» Task
Copy out all lines from the entries below in which "text" occurs.

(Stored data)
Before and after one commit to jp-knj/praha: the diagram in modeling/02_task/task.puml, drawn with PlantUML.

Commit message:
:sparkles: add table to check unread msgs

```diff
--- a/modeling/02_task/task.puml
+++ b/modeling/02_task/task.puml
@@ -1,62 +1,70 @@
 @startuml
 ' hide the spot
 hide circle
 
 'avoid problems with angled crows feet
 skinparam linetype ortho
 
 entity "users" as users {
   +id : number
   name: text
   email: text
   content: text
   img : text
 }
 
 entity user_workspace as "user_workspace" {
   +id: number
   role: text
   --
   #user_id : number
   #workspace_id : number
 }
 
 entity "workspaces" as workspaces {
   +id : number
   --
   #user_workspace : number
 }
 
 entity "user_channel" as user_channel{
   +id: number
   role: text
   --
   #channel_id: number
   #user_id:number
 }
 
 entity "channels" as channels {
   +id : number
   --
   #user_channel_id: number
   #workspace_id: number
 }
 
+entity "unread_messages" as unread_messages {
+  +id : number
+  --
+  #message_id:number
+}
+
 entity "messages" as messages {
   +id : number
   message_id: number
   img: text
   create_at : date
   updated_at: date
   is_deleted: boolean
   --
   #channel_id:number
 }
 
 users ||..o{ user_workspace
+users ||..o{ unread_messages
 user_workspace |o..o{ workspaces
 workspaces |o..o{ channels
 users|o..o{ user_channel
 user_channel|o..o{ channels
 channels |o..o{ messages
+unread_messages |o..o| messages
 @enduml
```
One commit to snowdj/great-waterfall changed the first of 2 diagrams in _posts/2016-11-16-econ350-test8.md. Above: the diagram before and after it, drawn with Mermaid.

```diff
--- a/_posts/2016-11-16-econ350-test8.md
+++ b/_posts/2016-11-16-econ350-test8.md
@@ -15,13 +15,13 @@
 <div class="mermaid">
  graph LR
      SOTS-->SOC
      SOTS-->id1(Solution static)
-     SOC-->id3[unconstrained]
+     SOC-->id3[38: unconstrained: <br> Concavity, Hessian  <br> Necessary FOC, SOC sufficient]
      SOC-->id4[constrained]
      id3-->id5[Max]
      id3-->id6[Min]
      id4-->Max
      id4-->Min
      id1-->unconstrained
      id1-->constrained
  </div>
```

---

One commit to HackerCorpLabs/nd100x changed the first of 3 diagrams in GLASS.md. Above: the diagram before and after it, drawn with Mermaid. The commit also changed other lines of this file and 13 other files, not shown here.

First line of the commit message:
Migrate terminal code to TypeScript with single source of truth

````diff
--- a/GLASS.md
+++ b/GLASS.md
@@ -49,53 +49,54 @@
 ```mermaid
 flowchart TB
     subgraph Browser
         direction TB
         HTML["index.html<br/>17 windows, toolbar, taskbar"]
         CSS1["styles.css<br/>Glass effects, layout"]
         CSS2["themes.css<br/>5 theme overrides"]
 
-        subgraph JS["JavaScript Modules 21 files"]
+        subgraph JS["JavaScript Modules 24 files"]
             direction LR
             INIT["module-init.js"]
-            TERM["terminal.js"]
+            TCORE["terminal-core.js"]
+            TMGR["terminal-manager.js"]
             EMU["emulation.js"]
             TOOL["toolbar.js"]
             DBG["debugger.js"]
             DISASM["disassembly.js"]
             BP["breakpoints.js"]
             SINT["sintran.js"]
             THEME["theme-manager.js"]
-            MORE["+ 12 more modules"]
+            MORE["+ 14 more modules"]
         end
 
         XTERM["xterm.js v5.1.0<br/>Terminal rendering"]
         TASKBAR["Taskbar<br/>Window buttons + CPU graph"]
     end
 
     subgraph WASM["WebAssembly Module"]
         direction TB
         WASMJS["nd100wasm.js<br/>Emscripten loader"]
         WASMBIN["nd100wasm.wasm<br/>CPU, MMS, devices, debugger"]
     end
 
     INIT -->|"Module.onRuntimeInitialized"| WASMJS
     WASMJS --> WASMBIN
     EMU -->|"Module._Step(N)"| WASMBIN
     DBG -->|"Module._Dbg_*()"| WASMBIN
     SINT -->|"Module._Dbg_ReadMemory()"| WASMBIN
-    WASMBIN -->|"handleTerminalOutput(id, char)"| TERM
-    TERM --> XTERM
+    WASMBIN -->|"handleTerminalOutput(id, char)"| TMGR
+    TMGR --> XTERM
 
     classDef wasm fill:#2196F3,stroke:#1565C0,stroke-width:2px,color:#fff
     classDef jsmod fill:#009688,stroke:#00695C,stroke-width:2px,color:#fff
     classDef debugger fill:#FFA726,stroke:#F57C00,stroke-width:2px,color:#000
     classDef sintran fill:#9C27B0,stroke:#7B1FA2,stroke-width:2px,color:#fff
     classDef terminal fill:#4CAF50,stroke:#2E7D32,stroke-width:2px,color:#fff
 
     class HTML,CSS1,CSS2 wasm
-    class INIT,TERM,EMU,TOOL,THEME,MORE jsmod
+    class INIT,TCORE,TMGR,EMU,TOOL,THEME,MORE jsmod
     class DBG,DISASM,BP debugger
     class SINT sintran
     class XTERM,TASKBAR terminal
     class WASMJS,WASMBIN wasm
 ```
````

--

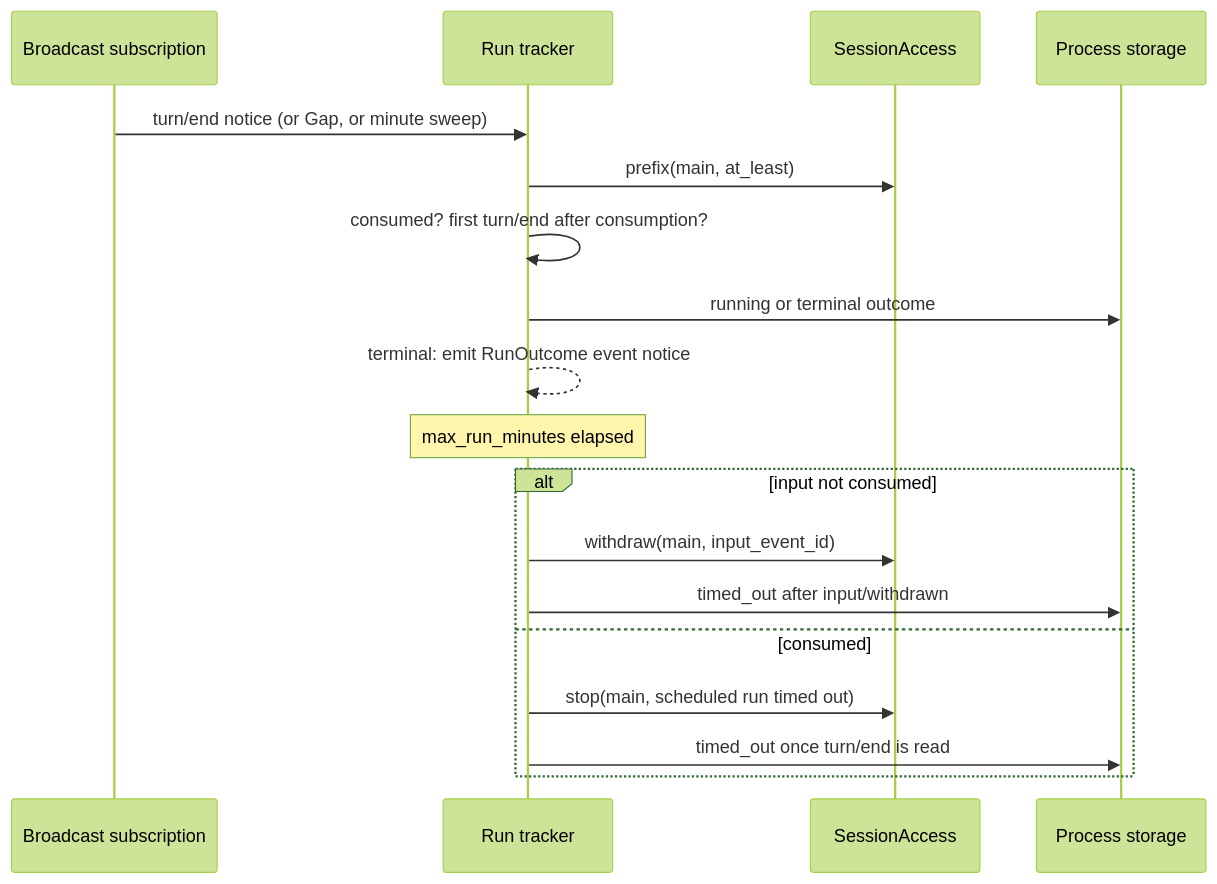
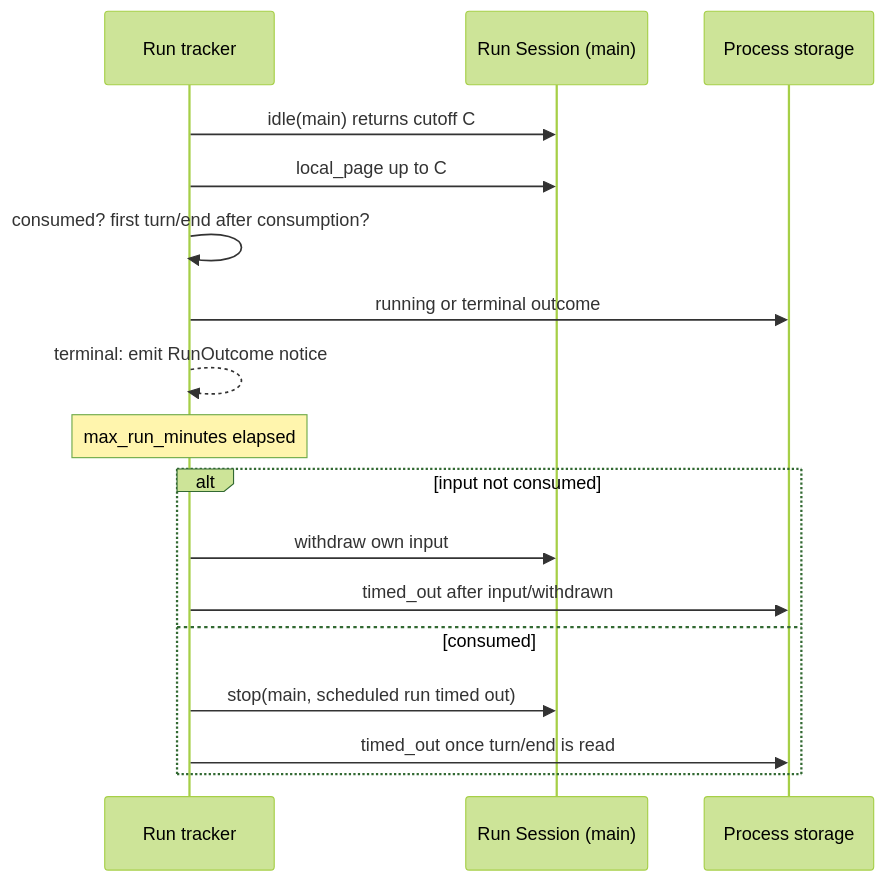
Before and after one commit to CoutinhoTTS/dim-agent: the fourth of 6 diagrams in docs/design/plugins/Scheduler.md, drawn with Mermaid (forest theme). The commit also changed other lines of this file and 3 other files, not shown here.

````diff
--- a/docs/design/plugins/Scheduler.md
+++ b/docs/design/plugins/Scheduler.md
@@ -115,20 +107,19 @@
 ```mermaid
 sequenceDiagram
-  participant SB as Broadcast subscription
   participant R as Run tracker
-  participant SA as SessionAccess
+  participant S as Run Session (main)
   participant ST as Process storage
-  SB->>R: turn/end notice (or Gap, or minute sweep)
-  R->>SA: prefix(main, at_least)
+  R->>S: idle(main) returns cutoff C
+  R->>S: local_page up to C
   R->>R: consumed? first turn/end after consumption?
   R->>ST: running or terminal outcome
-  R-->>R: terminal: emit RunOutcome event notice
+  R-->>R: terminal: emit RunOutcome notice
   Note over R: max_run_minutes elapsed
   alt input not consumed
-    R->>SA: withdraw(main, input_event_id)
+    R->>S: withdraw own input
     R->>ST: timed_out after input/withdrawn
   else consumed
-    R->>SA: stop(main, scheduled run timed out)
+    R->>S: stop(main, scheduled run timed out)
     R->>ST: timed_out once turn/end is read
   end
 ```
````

» Task response
   name: text
   email: text
   content: text
   img : text
   role: text
   role: text
   img: text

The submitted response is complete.